American foulbrood disease is caused by a difficult-to-control and highly destructive bacterium. New research may have found a way to prevent infections of honey bees
Perhaps you’ve seen the 2015 video from photographer Anand Varma (and shared again last week via National Geographic), a time-lapse of bee larvae hatching and growing in their cells: Watch: […]
As the managed honey bee industry continues to grapple with significant annual colony losses, the Varroa destructor mite is emerging as the leading culprit. And, it turns out, the very […]
By Josh Lancette The plight of honey bees is well documented, as is the cause of much of their grief: parasitic mites. Varroa destructor gets the largest amount of attention […]
By Meredith Swett Walker Imagine a parasite about the size of a grapefruit, and it’s latched onto your back where you just can’t reach it. Now imagine that parasite is […]
In the search for answers to the complex health problems and colony losses experienced by honey bees in recent years, it may be time for professionals and hobbyists in the […]
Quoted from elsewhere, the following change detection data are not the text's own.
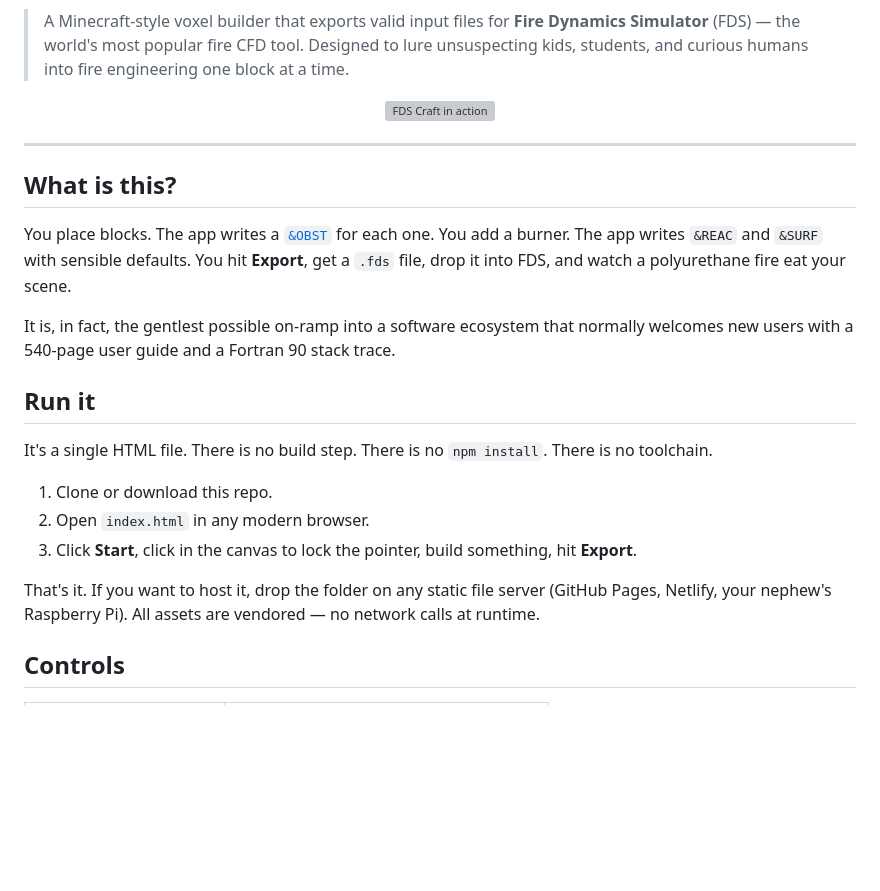
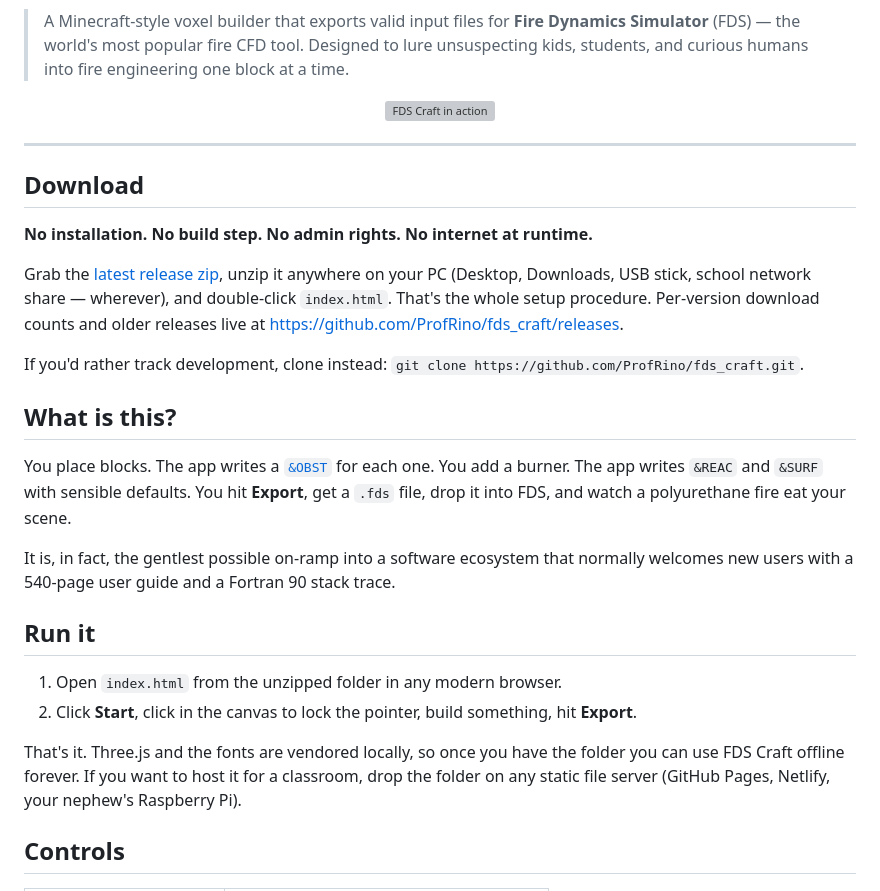
Before and after one commit to ProfRino/fds_craft, a Markdown page: README.md, the part around one of its changes. Rendered like a GitHub page; blank space fills up the shorter version; grey boxes are pictures that could not be loaded.

Commit message:
README: add release/downloads/license badges + Download section
Highlight the no-installation workflow (unzip, double-click index.html)
and link to the GitHub Releases page so users know where the official
zips live.

Co-Authored-By: Claude Opus 4.7 <noreply@anthropic.com>

```diff
--- a/README.md
+++ b/README.md
@@ -12,6 +16,14 @@
 
 ---
 
+## Download
+
+**No installation. No build step. No admin rights. No internet at runtime.**
+
+Grab the [latest release zip](https://github.com/ProfRino/fds_craft/releases/latest), unzip it anywhere on your PC (Desktop, Downloads, USB stick, school network share — wherever), and double-click `index.html`. That's the whole setup procedure. Per-version download counts and older releases live at <https://github.com/ProfRino/fds_craft/releases>.
+
+If you'd rather track development, clone instead: `git clone https://github.com/ProfRino/fds_craft.git`.
+
 ## What is this?
 
 You place blocks. The app writes a [`&OBST`](https://github.com/firemodels/fds) for each one. You add a burner. The app writes `&REAC` and `&SURF` with sensible defaults. You hit **Export**, get a `.fds` file, drop it into FDS, and watch a polyurethane fire eat your scene.
@@ -20,13 +32,10 @@ It is, in fact, the gentlest possible on-ramp into a software ecosystem that nor
 
 ## Run it
 
-It's a single HTML file. There is no build step. There is no `npm install`. There is no toolchain.
+1. Open `index.html` from the unzipped folder in any modern browser.
+2. Click **Start**, click in the canvas to lock the pointer, build something, hit **Export**.
 
-1. Clone or download this repo.
-2. Open `index.html` in any modern browser.
-3. Click **Start**, click in the canvas to lock the pointer, build something, hit **Export**.
-
-That's it. If you want to host it, drop the folder on any static file server (GitHub Pages, Netlify, your nephew's Raspberry Pi). All assets are vendored — no network calls at runtime.
+That's it. Three.js and the fonts are vendored locally, so once you have the folder you can use FDS Craft offline forever. If you want to host it for a classroom, drop the folder on any static file server (GitHub Pages, Netlify, your nephew's Raspberry Pi).
 
 ## Controls
 
```
Also changed, not shown: other parts of README.md (+4 -0 lines).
By Constance Lin Varroa mites, pathogens, or climate change? What exactly causes the honey bee Colony Collapse Disorder (CCD)? Honey bees (Apis mellifera) offer us critical pollination services. In the […]
By Josh Lancette New research published this week in the journal Environmental Entomology shows that planting wildflowers next to almond orchards does not cause fewer honey bees to visit the […]
Fungicides commonly used in almond orchards can be harmful to almond growers’ primary pollinator: honey bees. According to new lab research published this week in the Journal of Economic Entomology, […]
Research from North Carolina State University, published in Scientific Reports, shows that travel can adversely affect bee health and lifespans. Honey bees (Apis mellifera) are frequently trucked around the United […]
By Josh Lancette Over the past decade, beekeepers in the U.S. and other countries have had problems keeping their bees healthy. Some of the potential causes of their problems include […]
Many beekeepers order honey bee queens from breeders, who ship them to the beekeepers by mail. According to an article in the journal PLOS One, high temperatures during shipping and […]
40 insecticides and miticides, one herbicide (Roundup), and one fungicide were tested in field studies with honey bees, and the results were....complicated.
Varroa mites, one of the most serious threats to honey bees worldwide, are infiltrating hives by smelling like bees, according to a new study appearing in Biology Letters. The parasites […]
Like other social insects, honey bees live in colonies consisting mainly of closely-related members. However, high genetic diversity among the workers is important for the whole colony’s survival because it […]